What’s not to love about Community Sponsored Agriculture (CSA)? You hand them money, and every week they hand you a bag of food. You don’t have to go to a store, sort through stuff, make a bunch of decisions, or stare at weirdly shaped roots that you don’t know what they are. They pick it and give it. Win-win, right?
Once we figured out that April is gluten and lactose intolerant, we decided to buy into a CSA this year. We’ve had several friends who have done it, and it pushed all the right laziness buttons for us. We needed more vegetables, and they’d sort through and deliver them. Unfortunately, the whole experience was a bit disappointing, and like every single other person we know, we won’t be doing it again.
I guess we should have caught on when everyone we talked to said they had done it once and hadn’t renewed after that. Many of them talked about how they didn’t like some of the vegetables delivered, and most said they couldn’t get through all of the vegetables each week, but since veggies were going to be a huge part of our diet, I figured it would be OK. What I didn’t realize was that the name for the setup is really literal. This is community sponsored agriculture. The “customers” pay for the farmers to enjoy their preferred lifestyle.
Part of the issue was that this was a bad growing season, and I get that. It’s not the farm’s fault, necessarily. But the cost for this scheme came up to a little over $30 a week, paid in installments over the course of a few months, and each week we would go and pick up a load of vegetables. The word “load” probably isn’t right, because it makes it sound like a lot. I went to Wal-Mart one week and discovered we could have gotten a similar amount for $15-20 for several of the weeks. The farmer’s market is cheaper, which is funny because the big draw of the CSA is that it’s locally grown and organic. And because the customers pitch in and help harvest (each person has to spend 12 hours harvesting over the course of 2-3 days during the season), that should help lower the cost.
The sense I got, once everything was said and done, was that a CSA is sort of like a charity banquet. You go to a novel location and spend lots of money to receive relatively little in return (in this simile, a nice dinner, but not worth $100+), and it’s worth it because you’re supporting a cause. In the case of the CSA, the cause is the family running the farm: they get a house, equipment, and to do the job they love, and in return their supporters get some vegetables, though not necessarily $30/week worth.
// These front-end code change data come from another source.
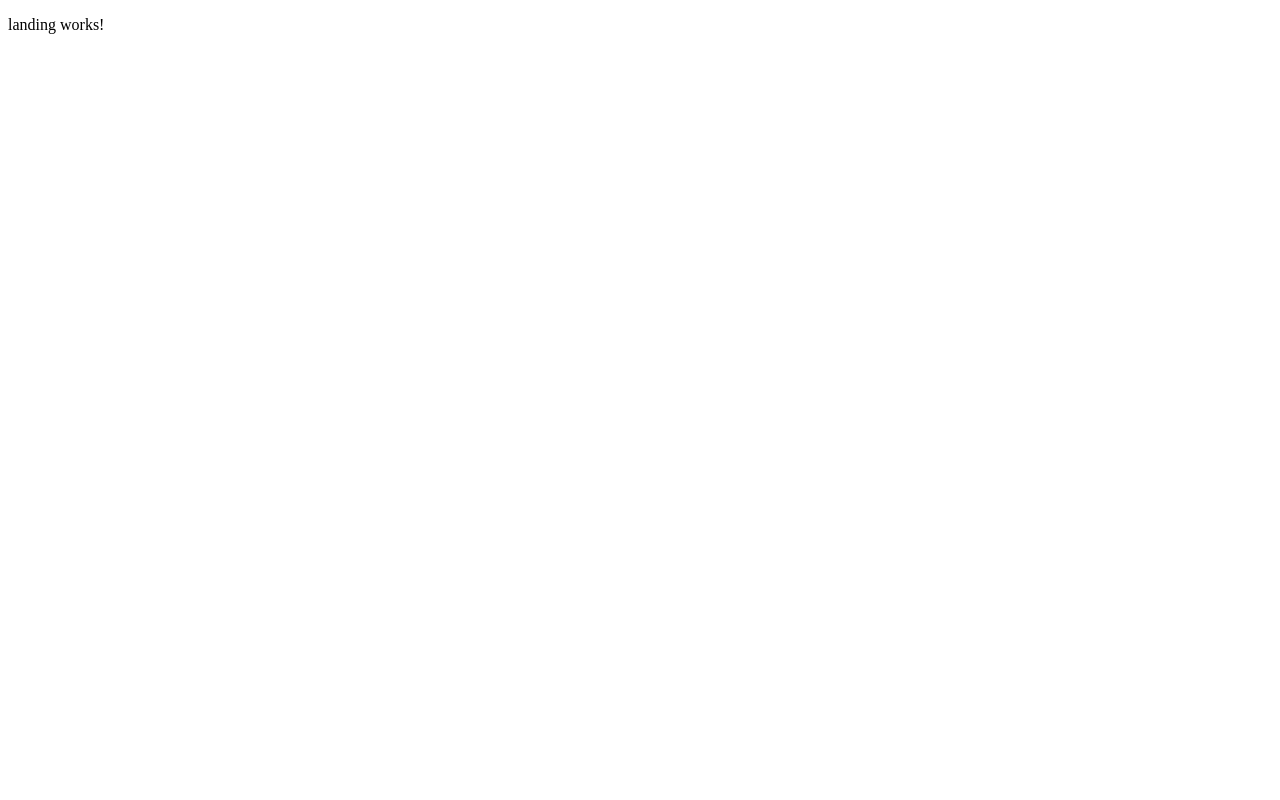
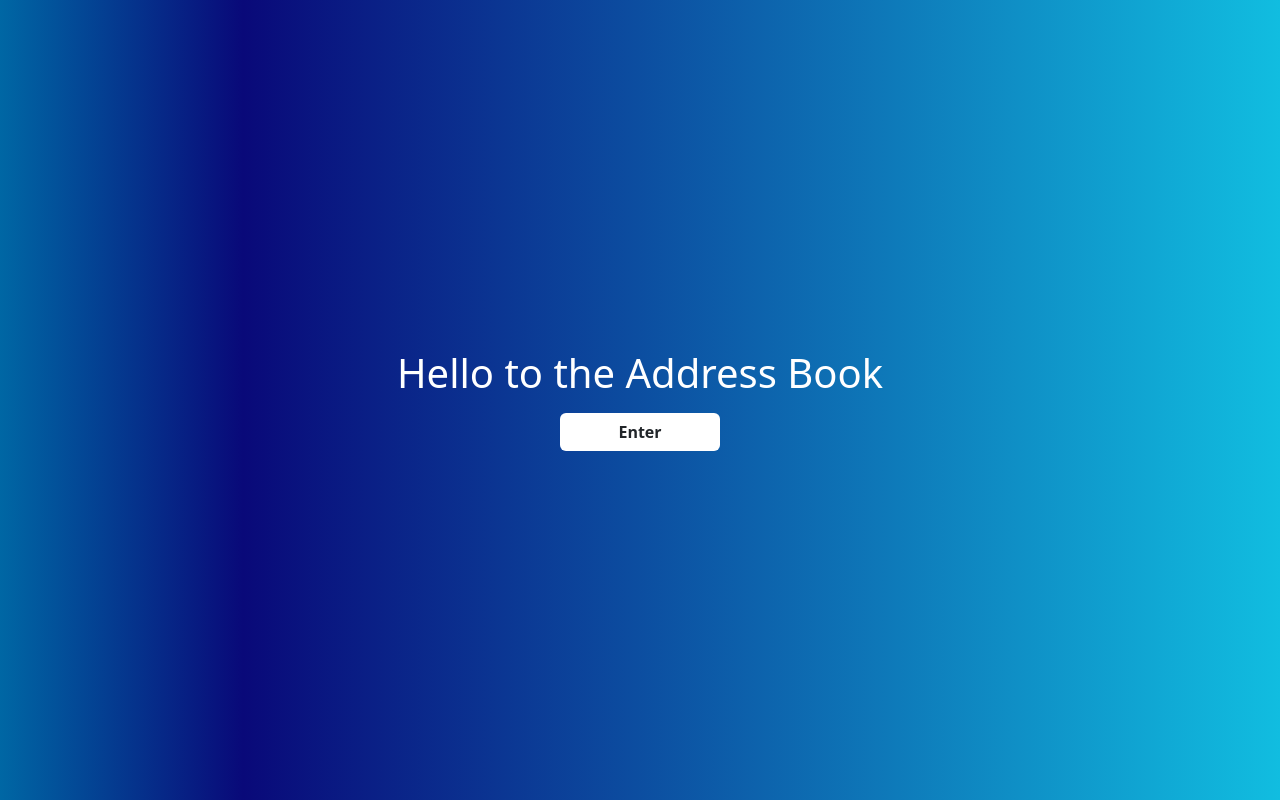
Before and after one commit to CarmeloB4/address-book-project, an Angular app in the folder address-book/: page / in a window 1280 px wide. Built offline with nearby package versions, Linux system fonts and the light colour scheme.

Commit message:
implementing landing layout

```diff
--- a/address-book/package.json
+++ b/address-book/package.json
@@ -18,6 +18,7 @@
     "@angular/platform-browser": "~12.0.2",
     "@angular/platform-browser-dynamic": "~12.0.2",
     "@angular/router": "~12.0.2",
+    "bootstrap": "^5.2.2",
     "rxjs": "~6.6.0",
     "tslib": "^2.1.0",
     "zone.js": "~0.11.4"
--- a/address-book/src/app/modules/landing/pages/landing/landing.component.html
+++ b/address-book/src/app/modules/landing/pages/landing/landing.component.html
@@ -1 +1,6 @@
-<p>landing works!</p>
+<div class="d-flex flex-column justify-content-center align-items-center landing-layout">
+  <h1 class="text-white">Hello to the Address Book</h1>
+  <button class="btn mt-2">
+    <span class="fw-bold">Enter</span>
+  </button>
+</div>
--- a/address-book/src/app/modules/landing/pages/landing/landing.component.scss
+++ b/address-book/src/app/modules/landing/pages/landing/landing.component.scss
@@ -0,0 +1,4 @@
+.btn {
+  width: 10rem;
+  background-color: #fff;
+}
--- /dev/null
+++ b/address-book/src/assets/scss/layouts/landing.scss
@@ -0,0 +1,7 @@
+.landing-layout {
+    width: 100vw;
+    height: 100vh;
+    background: rgb(0,103,164);
+    background: linear-gradient(90deg, rgba(0,103,164,1) 0%, rgba(9,9,121,1) 19%, rgba(17,189,224,1) 100%);
+    overflow: hidden;
+}
--- a/address-book/src/styles.scss
+++ b/address-book/src/styles.scss
@@ -1 +1,5 @@
-/* You can add global styles to this file, and also import other style files */
+// Add Bootstrap
+@import '~bootstrap/scss/bootstrap';
+
+// Import landing layout style
+@import "assets/scss/layouts/landing";
```
Also changed, not shown: 1 other file (tests, documents, lock files or other folders).
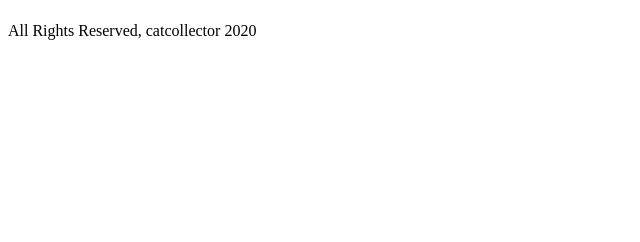
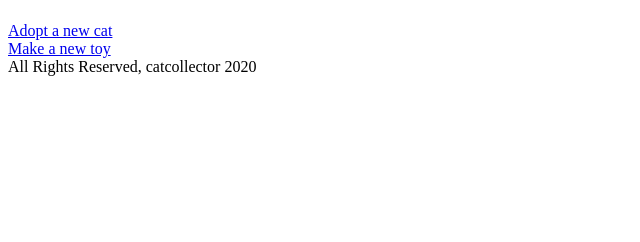
Before and after one commit to yoel0/catcollector, a Django app: template main_app/templates/profile.html in a window 1280 px wide. Shown: the part 142-384 px from the top of the page, without its empty margins (0-640 px from the left). Run offline with Django 3.2, Linux system fonts and the light colour scheme; the template is opened without the code that fills it, so the values that code supplies are empty.

Commit message:
[add] adopt and create link

```diff
--- a/main_app/templates/profile.html
+++ b/main_app/templates/profile.html
@@ -1,10 +1,16 @@
-{% extends 'base.html' %}
-{% block content %}
-    <h1>{{ username }}'s Collection:</h1>
+{% extends 'base.html' %} {% block content %}
+<h1>{{ username }}'s Collection:</h1>
 
-    {% for cat in cats %}
-        <a href="/cats/{{cat.id}}">
-        <h3>{{ cat.name }}</h3>
-        </a>
-    {% endfor %}
-{% endblock %}
+<div>
+	<div>
+		<a href="/cats/create/">Adopt a new cat</a>
+	</div>
+	<div>
+		<a href="/cattoys/create/">Make a new toy</a>
+	</div>
+</div>
+{% for cat in cats %}
+<a href="/cats/{{cat.id}}">
+	<h3>{{ cat.name }}</h3>
+</a>
+{% endfor %} {% endblock %}
```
But I didn’t sign up for CSA out of a desire to support them. I did it because I wanted an inexpensive and convenient source of vegetables. It ended up being neither, but what’s worse is that the quality of the vegetables was really bad. I get that organically grown produce is going to be more susceptible to pests like worms and whatnot, but we got a lot of food that was rotted or still had live worms eating away at it. Some of it wasn’t usable at all, but they happily gave it to us each week regardless. If we went to the farmer’s market, we’d pick out good looking produce that we could actually eat. Instead, we gave the CSA $30 a week for often rotted or worm-ridden vegetables and fruit.
It wasn’t all bad. April has pointed out that she enjoyed working on the farm, and she learned a lot about cooking with different things because we received vegetables we wouldn’t have normally received. That forced us to adapt our menus and try new foods, which is good. But we certainly won’t be buying into a CSA again, and one trip to the farmer’s market has already yielded a more rewarding bag of leafy greens that taste and look better for less than a third the price. ((As an aside, so you know what the proportions are like, a normal week would net us 3-5 peppers, 3-6 tomatoes, more herbs than we could use (they would tell us this, “You won’t be able to use all this basil before it goes bad.” And yet we still had to pay for and take it), some chard and kale (leafy greens, though they never tasted very good to me, more like dirt), occasionally a bag of spinach, some fruit (either some grapes, or strawberries, or some apples, maybe 3-8 depending on the week) and a dozen eggs. By comparison, April got enough leafy greens for the week for $8 at the farmer’s market, and a friend picked up 24 bell peppers that same day for $4. Tomatoes are a similar price, and only getting a few each week from the CSA was really frustrating because it wasn’t enough to make sauce with or anything.))
If you’re considering participating in a CSA, especially around Springfield, I encourage you to think about your goals. If you want to support a local farmer with some charitable giving, buying into a CSA will do that and you’ll get some vegetables in return. But if you want to get good, local produce, head to the farmer’s market and find what you want. You’ll get a better deal and better quality.